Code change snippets
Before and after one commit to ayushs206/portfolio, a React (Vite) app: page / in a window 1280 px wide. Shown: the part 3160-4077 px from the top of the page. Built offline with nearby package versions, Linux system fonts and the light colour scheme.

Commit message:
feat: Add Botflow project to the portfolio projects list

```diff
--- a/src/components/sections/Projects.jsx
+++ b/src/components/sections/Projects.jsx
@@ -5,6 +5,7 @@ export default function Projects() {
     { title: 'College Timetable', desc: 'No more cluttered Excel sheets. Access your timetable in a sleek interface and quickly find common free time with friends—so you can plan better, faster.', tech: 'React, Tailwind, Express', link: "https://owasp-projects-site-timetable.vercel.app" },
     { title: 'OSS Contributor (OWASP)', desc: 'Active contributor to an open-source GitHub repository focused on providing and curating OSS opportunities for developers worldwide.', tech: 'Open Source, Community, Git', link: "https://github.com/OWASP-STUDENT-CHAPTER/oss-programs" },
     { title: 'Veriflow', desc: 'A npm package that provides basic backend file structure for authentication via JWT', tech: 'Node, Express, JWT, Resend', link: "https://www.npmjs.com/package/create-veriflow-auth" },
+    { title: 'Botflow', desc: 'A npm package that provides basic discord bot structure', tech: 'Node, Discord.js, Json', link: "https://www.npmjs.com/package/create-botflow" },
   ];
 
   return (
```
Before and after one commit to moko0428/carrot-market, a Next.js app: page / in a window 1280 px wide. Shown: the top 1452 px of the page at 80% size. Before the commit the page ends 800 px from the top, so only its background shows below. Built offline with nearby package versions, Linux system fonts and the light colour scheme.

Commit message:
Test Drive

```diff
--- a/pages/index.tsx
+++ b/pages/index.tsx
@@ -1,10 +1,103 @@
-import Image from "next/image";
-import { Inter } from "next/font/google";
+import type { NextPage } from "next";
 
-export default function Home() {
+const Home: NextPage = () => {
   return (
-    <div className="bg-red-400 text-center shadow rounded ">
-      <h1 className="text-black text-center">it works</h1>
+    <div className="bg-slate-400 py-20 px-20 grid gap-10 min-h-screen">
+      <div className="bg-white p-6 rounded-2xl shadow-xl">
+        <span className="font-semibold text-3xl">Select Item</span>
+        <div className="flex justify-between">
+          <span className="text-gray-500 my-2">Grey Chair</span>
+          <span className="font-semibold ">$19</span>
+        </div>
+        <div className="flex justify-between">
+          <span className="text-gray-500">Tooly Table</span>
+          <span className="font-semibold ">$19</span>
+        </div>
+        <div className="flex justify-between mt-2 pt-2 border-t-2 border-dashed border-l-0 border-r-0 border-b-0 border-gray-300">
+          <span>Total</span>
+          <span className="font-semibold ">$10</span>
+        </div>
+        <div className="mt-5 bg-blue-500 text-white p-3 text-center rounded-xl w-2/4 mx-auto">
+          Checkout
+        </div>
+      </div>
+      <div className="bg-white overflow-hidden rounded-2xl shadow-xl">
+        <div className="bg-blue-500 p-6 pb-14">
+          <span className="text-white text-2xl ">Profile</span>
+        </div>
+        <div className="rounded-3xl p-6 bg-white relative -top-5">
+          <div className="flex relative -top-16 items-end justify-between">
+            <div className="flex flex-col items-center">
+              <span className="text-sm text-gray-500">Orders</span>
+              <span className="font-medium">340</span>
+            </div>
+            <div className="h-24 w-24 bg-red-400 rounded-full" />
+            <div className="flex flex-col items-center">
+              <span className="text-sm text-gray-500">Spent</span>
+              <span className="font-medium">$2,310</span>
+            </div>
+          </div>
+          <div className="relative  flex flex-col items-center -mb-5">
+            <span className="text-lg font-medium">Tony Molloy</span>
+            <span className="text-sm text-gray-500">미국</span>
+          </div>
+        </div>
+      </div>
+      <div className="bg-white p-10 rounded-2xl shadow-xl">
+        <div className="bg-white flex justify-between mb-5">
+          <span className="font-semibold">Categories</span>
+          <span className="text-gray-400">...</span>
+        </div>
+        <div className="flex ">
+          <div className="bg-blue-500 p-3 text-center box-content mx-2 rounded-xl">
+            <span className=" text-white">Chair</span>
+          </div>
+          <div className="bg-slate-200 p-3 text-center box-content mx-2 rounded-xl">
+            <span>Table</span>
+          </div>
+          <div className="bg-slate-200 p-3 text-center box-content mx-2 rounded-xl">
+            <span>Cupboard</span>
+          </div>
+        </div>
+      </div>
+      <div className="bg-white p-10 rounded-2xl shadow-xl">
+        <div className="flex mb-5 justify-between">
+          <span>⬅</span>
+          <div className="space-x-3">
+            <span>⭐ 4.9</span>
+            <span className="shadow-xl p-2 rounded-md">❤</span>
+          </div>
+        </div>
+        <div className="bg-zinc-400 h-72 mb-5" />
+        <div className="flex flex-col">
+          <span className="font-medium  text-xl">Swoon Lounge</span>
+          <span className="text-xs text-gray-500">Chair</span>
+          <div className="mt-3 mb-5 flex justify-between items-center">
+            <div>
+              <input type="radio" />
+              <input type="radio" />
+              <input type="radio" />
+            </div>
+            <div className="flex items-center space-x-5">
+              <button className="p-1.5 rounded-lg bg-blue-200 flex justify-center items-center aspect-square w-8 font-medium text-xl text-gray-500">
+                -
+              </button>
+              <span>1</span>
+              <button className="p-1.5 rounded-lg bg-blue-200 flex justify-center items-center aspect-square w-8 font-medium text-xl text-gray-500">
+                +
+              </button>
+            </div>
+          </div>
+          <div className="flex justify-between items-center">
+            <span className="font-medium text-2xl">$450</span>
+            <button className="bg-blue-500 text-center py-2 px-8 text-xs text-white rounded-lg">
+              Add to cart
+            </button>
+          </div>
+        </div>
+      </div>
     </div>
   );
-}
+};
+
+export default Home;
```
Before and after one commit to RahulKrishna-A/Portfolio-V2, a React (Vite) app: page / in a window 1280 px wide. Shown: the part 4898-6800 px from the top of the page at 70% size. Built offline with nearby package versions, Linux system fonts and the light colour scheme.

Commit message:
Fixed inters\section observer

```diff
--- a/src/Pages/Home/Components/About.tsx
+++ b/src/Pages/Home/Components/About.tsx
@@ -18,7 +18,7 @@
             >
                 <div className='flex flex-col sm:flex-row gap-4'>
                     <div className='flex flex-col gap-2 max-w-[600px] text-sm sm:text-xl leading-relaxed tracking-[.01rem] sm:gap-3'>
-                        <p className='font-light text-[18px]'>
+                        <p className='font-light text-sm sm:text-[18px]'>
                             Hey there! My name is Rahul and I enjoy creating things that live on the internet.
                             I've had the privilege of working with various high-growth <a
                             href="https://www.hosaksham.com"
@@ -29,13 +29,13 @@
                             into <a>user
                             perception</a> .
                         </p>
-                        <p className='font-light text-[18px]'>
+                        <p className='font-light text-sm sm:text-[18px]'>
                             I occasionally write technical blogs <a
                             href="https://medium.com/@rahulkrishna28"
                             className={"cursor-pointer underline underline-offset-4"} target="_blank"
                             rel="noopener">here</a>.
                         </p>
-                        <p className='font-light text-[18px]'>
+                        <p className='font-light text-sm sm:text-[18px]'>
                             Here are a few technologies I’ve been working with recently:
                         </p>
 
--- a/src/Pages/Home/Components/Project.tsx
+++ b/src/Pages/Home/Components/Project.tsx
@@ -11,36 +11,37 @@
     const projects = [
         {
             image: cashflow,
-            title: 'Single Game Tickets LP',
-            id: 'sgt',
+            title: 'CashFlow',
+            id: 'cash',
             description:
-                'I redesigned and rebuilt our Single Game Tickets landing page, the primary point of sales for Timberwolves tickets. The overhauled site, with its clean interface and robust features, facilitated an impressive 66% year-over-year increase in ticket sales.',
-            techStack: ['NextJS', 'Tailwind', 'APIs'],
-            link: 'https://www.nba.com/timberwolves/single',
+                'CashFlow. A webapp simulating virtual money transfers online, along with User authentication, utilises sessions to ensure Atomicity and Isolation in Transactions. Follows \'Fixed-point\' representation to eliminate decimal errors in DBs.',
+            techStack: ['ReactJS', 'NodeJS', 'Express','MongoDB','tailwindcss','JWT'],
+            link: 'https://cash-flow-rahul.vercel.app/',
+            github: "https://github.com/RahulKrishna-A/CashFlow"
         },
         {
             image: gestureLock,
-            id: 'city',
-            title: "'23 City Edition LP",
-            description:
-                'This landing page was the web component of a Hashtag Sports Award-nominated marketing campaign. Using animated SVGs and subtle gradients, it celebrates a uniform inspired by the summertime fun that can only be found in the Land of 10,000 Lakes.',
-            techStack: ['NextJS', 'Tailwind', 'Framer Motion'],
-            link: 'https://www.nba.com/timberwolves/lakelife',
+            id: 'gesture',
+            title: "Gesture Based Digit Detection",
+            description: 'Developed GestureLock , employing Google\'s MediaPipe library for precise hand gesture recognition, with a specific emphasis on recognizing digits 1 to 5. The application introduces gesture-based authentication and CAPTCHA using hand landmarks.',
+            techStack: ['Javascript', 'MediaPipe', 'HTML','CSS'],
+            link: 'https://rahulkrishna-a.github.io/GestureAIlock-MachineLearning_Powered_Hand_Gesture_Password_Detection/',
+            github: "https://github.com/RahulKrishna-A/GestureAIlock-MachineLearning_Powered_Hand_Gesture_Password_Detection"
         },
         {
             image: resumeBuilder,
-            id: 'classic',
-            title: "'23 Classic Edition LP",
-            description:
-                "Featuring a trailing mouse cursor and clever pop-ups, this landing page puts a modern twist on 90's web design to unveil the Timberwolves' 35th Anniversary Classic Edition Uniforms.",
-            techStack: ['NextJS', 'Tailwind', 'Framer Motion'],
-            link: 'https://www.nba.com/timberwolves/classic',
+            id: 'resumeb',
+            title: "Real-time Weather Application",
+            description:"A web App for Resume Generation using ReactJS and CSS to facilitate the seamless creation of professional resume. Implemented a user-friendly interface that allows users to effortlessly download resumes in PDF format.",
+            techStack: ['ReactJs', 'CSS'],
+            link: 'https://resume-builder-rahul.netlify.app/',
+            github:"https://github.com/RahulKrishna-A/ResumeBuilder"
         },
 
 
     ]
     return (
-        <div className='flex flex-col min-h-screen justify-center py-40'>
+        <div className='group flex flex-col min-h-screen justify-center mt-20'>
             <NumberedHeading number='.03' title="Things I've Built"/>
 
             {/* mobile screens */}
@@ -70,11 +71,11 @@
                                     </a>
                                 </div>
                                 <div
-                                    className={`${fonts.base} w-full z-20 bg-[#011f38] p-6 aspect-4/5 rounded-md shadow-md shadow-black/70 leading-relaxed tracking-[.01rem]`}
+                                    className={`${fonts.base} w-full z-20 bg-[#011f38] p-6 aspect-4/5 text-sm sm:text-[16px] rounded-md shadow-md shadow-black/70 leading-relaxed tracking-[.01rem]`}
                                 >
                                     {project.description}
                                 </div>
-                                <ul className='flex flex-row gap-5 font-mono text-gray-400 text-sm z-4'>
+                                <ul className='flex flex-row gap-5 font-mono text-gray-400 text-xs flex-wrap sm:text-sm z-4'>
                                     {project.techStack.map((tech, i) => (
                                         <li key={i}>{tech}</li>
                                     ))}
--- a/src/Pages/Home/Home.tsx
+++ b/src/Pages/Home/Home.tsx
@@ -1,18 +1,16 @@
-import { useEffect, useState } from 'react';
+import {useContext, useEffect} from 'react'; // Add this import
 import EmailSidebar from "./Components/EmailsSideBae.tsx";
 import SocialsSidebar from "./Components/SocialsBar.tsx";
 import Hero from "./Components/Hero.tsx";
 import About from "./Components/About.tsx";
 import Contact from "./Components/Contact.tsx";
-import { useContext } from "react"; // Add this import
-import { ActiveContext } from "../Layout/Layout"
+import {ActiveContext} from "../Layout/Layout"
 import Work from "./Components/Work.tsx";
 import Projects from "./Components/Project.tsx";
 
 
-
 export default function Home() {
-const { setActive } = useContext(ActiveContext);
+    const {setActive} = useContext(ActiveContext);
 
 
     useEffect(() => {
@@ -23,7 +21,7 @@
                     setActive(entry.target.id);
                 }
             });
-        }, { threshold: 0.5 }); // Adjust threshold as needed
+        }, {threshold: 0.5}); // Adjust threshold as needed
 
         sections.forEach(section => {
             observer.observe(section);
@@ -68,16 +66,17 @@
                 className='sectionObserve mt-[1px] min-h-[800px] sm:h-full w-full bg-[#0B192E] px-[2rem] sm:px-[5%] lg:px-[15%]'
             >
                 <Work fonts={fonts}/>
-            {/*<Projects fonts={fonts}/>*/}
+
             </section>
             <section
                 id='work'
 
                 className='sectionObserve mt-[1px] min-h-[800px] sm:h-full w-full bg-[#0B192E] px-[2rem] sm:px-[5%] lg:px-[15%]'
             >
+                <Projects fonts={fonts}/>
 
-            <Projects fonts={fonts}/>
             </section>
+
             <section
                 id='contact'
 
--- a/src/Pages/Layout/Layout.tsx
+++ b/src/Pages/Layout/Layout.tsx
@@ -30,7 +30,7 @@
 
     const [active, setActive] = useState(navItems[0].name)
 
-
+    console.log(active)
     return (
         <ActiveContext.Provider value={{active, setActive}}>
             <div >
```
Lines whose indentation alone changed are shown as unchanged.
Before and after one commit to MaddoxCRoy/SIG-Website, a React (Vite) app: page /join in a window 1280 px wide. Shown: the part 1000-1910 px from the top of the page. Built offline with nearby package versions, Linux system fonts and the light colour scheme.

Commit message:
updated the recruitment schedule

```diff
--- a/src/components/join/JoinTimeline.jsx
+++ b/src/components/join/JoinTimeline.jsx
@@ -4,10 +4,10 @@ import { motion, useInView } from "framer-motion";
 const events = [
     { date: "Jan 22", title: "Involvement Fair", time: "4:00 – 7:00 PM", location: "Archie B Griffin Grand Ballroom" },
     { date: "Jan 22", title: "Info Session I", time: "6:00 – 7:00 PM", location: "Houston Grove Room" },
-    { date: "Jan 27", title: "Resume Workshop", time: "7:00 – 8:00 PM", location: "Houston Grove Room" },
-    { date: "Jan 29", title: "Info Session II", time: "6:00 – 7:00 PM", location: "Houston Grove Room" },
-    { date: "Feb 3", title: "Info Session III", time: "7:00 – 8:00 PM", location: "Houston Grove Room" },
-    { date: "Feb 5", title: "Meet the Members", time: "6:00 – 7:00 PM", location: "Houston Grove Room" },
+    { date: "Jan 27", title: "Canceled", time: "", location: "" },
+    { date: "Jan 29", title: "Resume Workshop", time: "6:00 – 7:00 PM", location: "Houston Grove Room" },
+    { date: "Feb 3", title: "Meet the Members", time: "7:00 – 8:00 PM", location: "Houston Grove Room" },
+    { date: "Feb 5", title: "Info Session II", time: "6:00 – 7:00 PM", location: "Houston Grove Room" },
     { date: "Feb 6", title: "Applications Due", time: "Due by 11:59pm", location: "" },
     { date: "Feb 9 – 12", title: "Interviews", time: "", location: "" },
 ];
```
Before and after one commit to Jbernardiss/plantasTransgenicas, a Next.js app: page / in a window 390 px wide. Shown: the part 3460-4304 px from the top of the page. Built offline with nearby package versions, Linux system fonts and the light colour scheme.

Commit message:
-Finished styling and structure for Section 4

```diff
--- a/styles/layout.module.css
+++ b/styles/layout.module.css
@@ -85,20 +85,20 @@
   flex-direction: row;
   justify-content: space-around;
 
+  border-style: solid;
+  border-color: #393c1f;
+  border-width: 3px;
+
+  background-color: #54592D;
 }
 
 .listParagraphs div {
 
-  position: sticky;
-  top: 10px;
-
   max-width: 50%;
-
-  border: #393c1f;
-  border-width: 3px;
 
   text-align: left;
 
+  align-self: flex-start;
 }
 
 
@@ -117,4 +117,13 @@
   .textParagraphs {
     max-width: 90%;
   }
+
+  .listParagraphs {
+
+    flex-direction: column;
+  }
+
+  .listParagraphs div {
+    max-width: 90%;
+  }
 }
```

Instructions for the task
Matching lines for the string "location": work out how many the records contain and write only the number.

Exercise solution
12